- [Work to complete]
Retype the listing found below exactly, but leave out each picture.

- [Task inputs]
• • • • •

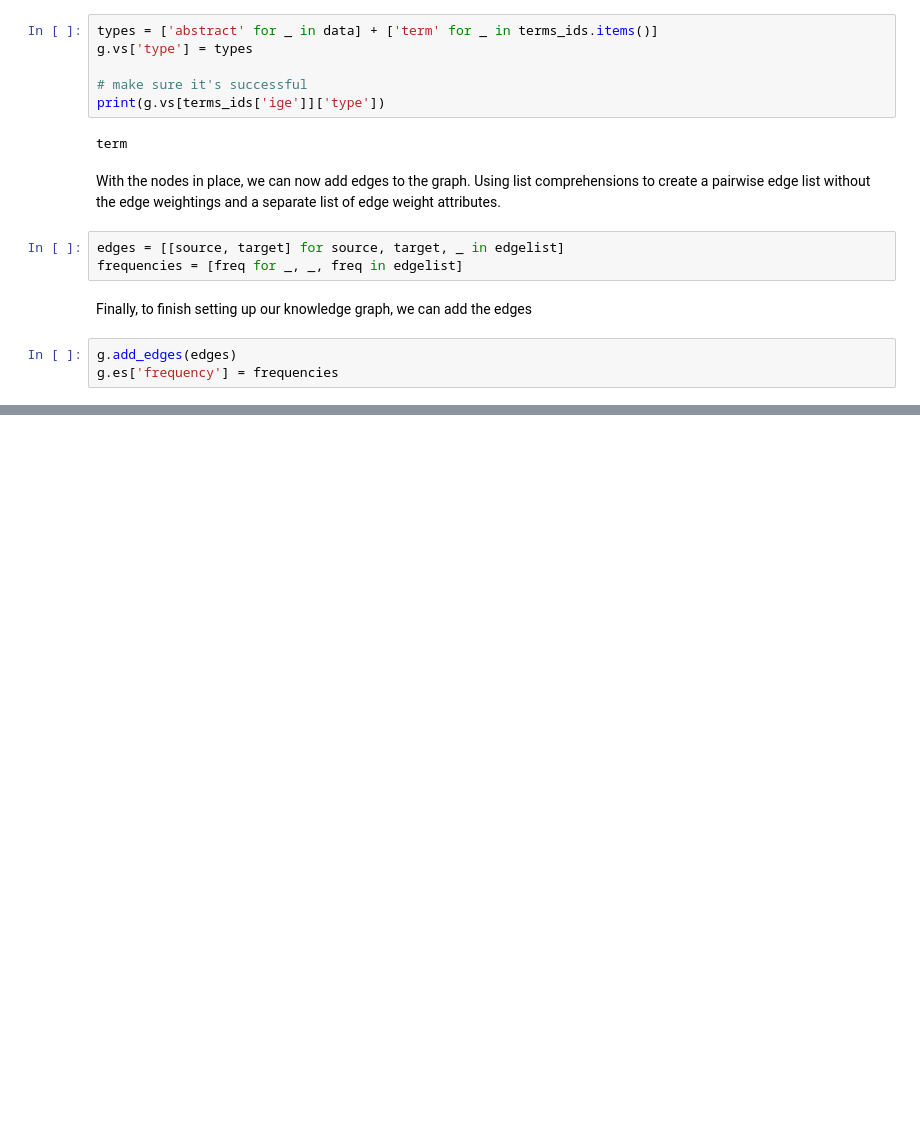
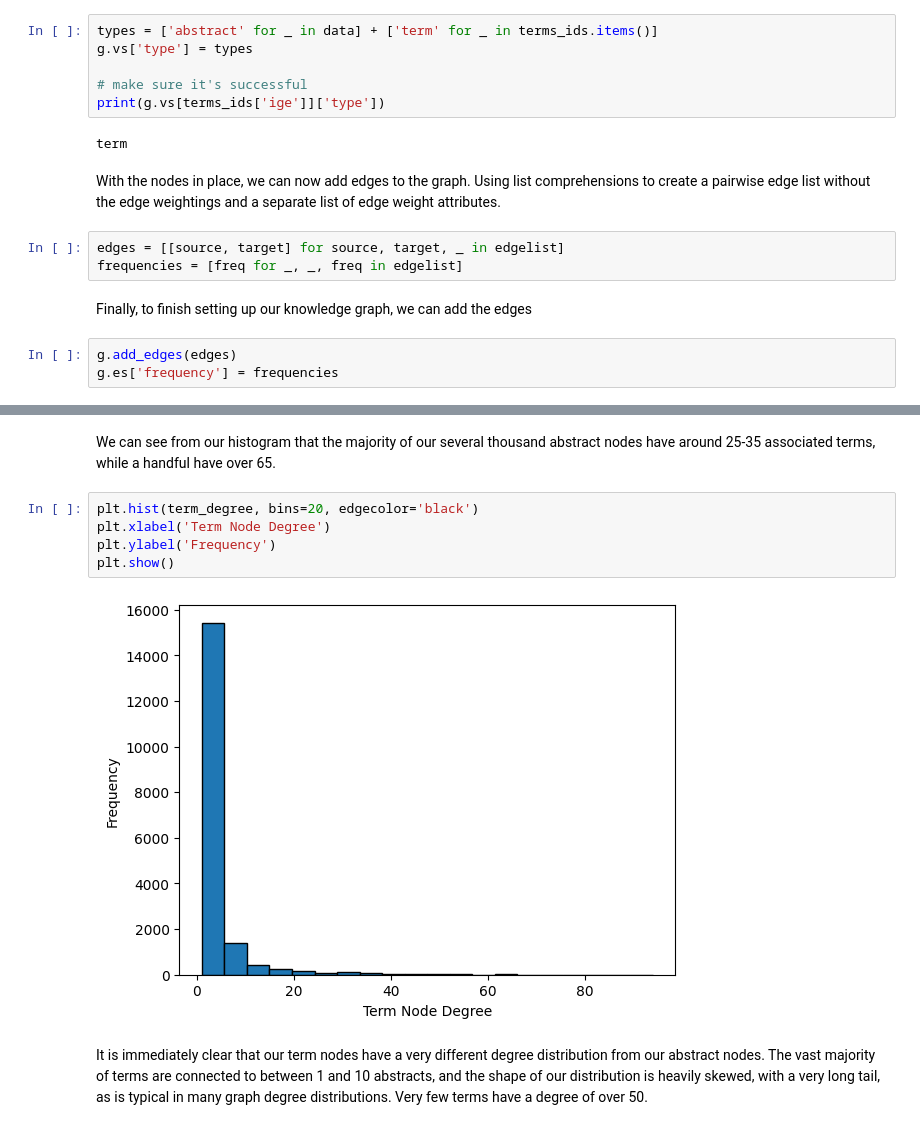
Before and after one commit to denironyx/graphCraft, a Jupyter notebook: books/graph-data-modeling-in-python/CH04/02_Building_knowledge_graph_and_community_detection.ipynb, the cells around one changed output, grey strips where cells are left out. Saved outputs shown, nothing was run; the diff lists cells and outputs as text; blank space fills up the shorter version.

```diff
--- a/books/graph-data-modeling-in-python/CH04/02_Building_knowledge_graph_and_community_detection.ipynb
+++ b/books/graph-data-modeling-in-python/CH04/02_Building_knowledge_graph_and_community_detection.ipynb
@@ -259,0 +323,14 @@ abstract
+# %% [markdown]
+We can see from our histogram that the majority of our several thousand abstract nodes have around 25-35 associated terms, while a handful have over 65.
+# %%
+plt.hist(term_degree, bins=20, edgecolor='black')
+plt.xlabel('Term Node Degree')
+plt.ylabel('Frequency')
+plt.show()
+# %% [output]
+[figure, added]
+# %% [markdown]
+It is immediately clear that our term nodes have a very different degree distribution from our
+abstract nodes. The vast majority of terms are connected to between 1 and 10 abstracts, and
+the shape of our distribution is heavily skewed, with a very long tail, as is typical in many graph
+degree distributions. Very few terms have a degree of over 50.
```
Also changed, not shown: parts of 12 cells of this notebook.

• • • • •

- [Answer to this problem]
Before and after one commit to denironyx/graphCraft, a Jupyter notebook: books/graph-data-modeling-in-python/CH04/02_Building_knowledge_graph_and_community_detection.ipynb, the cells around one changed output, grey strips where cells are left out. Saved outputs shown, nothing was run; the diff lists cells and outputs as text; blank space fills up the shorter version.

```diff
--- a/books/graph-data-modeling-in-python/CH04/02_Building_knowledge_graph_and_community_detection.ipynb
+++ b/books/graph-data-modeling-in-python/CH04/02_Building_knowledge_graph_and_community_detection.ipynb
@@ -259,0 +323,14 @@ abstract
+# %% [markdown]
+We can see from our histogram that the majority of our several thousand abstract nodes have around 25-35 associated terms, while a handful have over 65.
+# %%
+plt.hist(term_degree, bins=20, edgecolor='black')
+plt.xlabel('Term Node Degree')
+plt.ylabel('Frequency')
+plt.show()
+# %% [output]
+[figure, added]
+# %% [markdown]
+It is immediately clear that our term nodes have a very different degree distribution from our
+abstract nodes. The vast majority of terms are connected to between 1 and 10 abstracts, and
+the shape of our distribution is heavily skewed, with a very long tail, as is typical in many graph
+degree distributions. Very few terms have a degree of over 50.
```
Also changed, not shown: parts of 12 cells of this notebook.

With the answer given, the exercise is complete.